I stretch and meditate for an hour before work and try to cruise along at 1,200-1,500 lbs. per day, earning roughly 10 cents per lb. Crews of as many as 100 people work side-by-side in long 20-foot-wide rows marked off by thin white twine. Raking can be highly competitive. Eventually, though, you realize it's a waste of time to compare yourself to others. Someone will always be faster. At day's end, there's a sublime satisfaction to coming off the field totally spent knowing you've done the best you can. Back at camp, sleep comes easily though blueberries have a way of popping up in your dreams.

The harvest can also be a nightmare, though. Many people don't find as much "blue gold" as they hope for. As with most farm work, injury rates are disproportionately high. Pesticide usage is widespread. Maine's Washington County, the self-proclaimed "Blueberry Capital of the World," is the poorest county in a poor state, with 34,000 inhabitants scattered over a heavily wooded area larger than Delaware and Rhode Island combined.

Maine's annual wild blueberry production has more than tripled from 24 million to 75 million lbs. per year. over the past two decades, and in that time, a small, locally-controlled industry has been increasingly assimilated into the global economy.

Last year, independent growers received the same price (31 cents) they received in 1976. The box price for rakers has also remained stagnant or declined.

Cherryfield Foods, a subsidiary of a Canadian frozen foods conglomerate, is now the largest blueberry grower in Maine, owning or managing over 12,000 acres of land. It once hired 800-1,200 rakers per season. It now makes do with 250. Mechanical harvesters are more cost-effective even though they are prone to tearing plants from their roots and recover as little as 60 percent of the berries that a hand raker gets. Such is progress in the era of globalization.

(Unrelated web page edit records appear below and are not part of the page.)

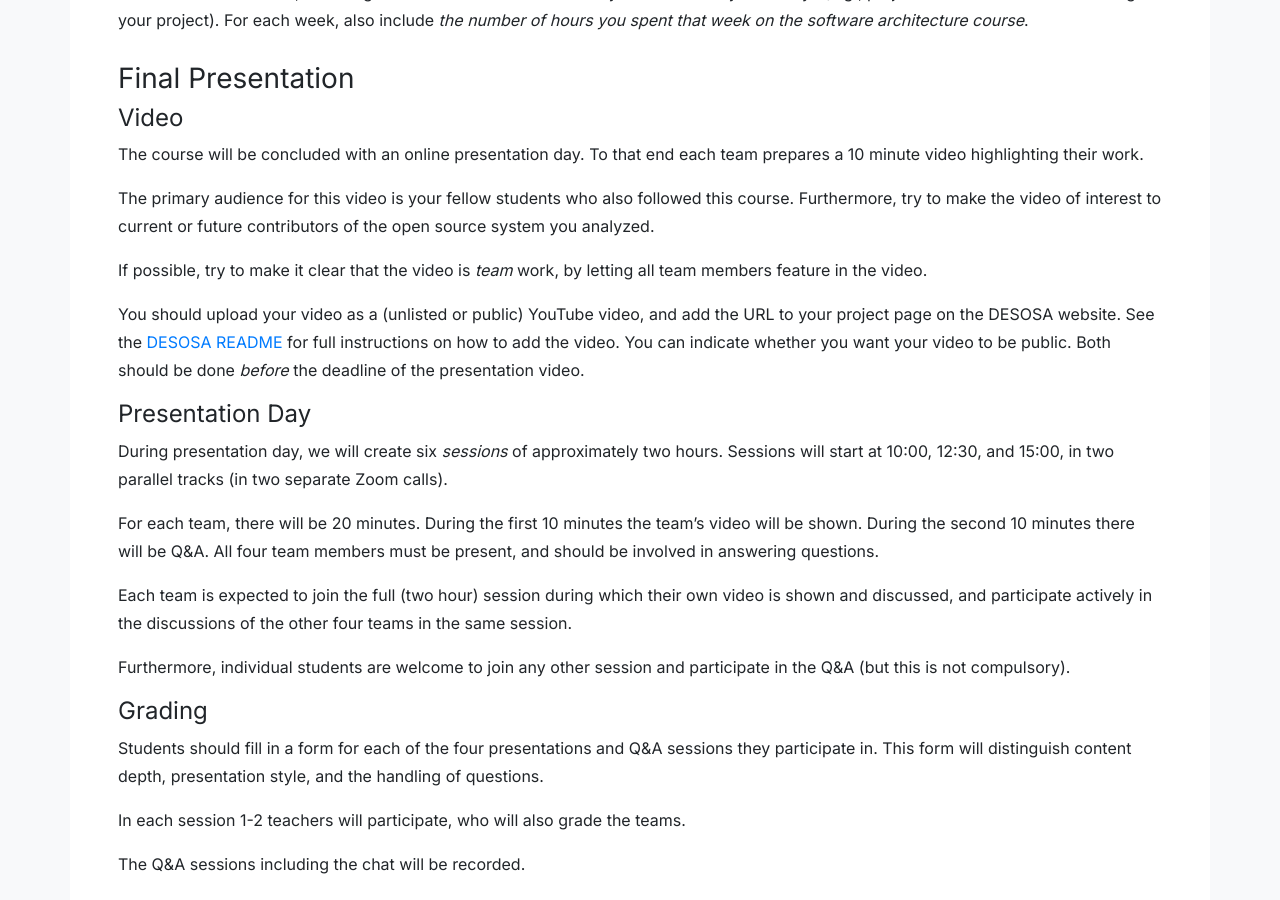
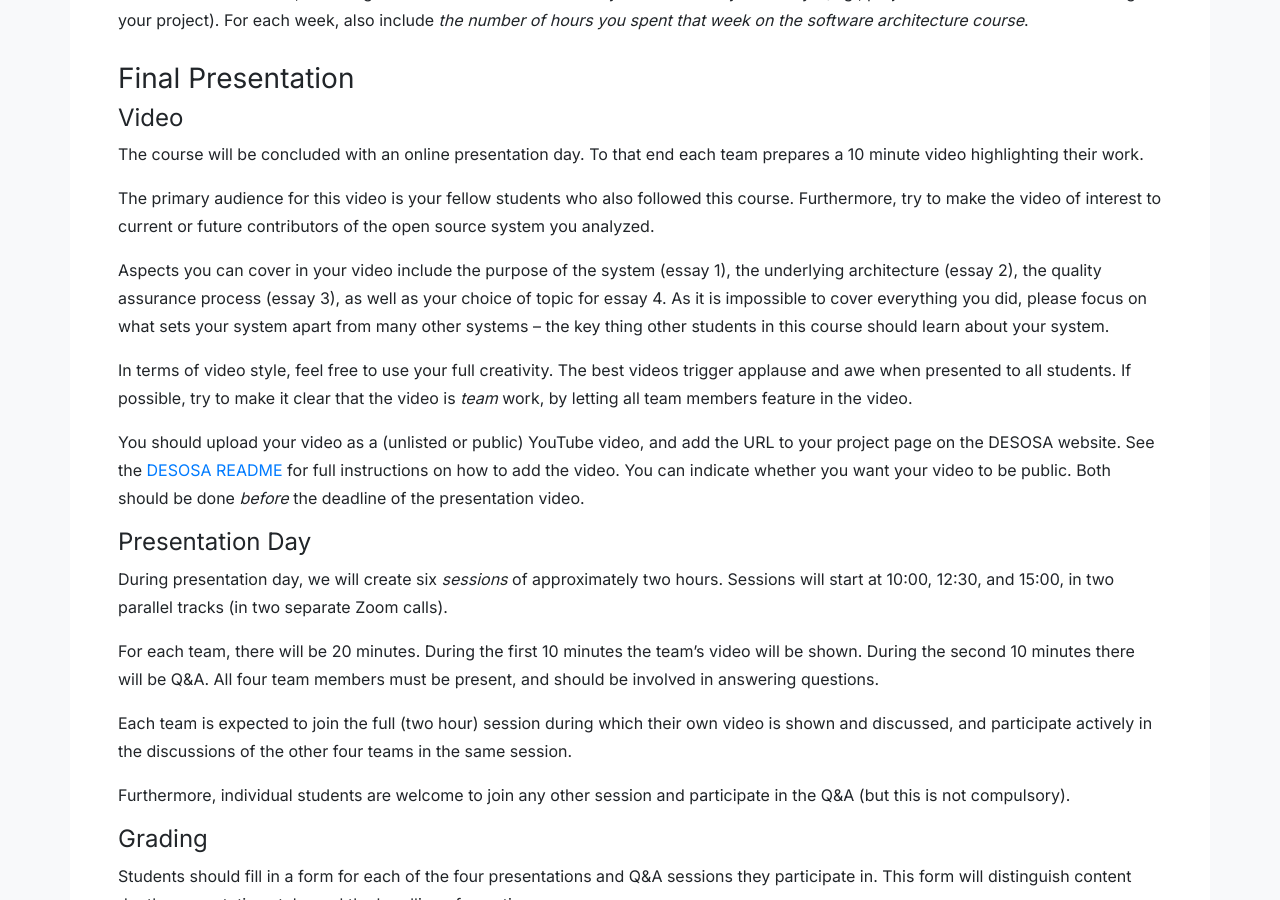
Before and after one commit to SERG-Delft/delftswa, a Jekyll site: the page built from 2021/assignment.md, in a window 1280 px wide and 900 px high, scrolled down 9256 px. Built offline with Jekyll 4.4.1, drawn with Linux system fonts in a browser that asks for light colours.

Commit message:
Update info on videos

```diff
--- a/2021/assignment.md
+++ b/2021/assignment.md
@@ -382,6 +382,11 @@ The course will be concluded with an online presentation day. To that end each t
 The primary audience for this video is your fellow students who also followed this course.
 Furthermore, try to make the video of interest to current or future contributors of the open source system you analyzed.
 
+Aspects you can cover in your video include the purpose of the system (essay 1), the underlying architecture (essay 2), the quality assurance process (essay 3), as well as your choice of topic for essay 4.
+As it is impossible to cover everything you did, please focus on what sets your system apart from many other systems -- the key thing other students in this course should learn about your system.
+
+In terms of video style, feel free to use your full creativity.
+The best videos trigger applause and awe when presented to all students.
 If possible, try to make it clear that the video is _team_ work, by letting all team members feature in the video.
 
 You should upload your video as a (unlisted or public) YouTube video, and add the URL to your project page on the DESOSA website.
```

This article originally appeared in the New York Indypendent. Photos by David Brooks Stess.

Back to On the Road with John Tarleton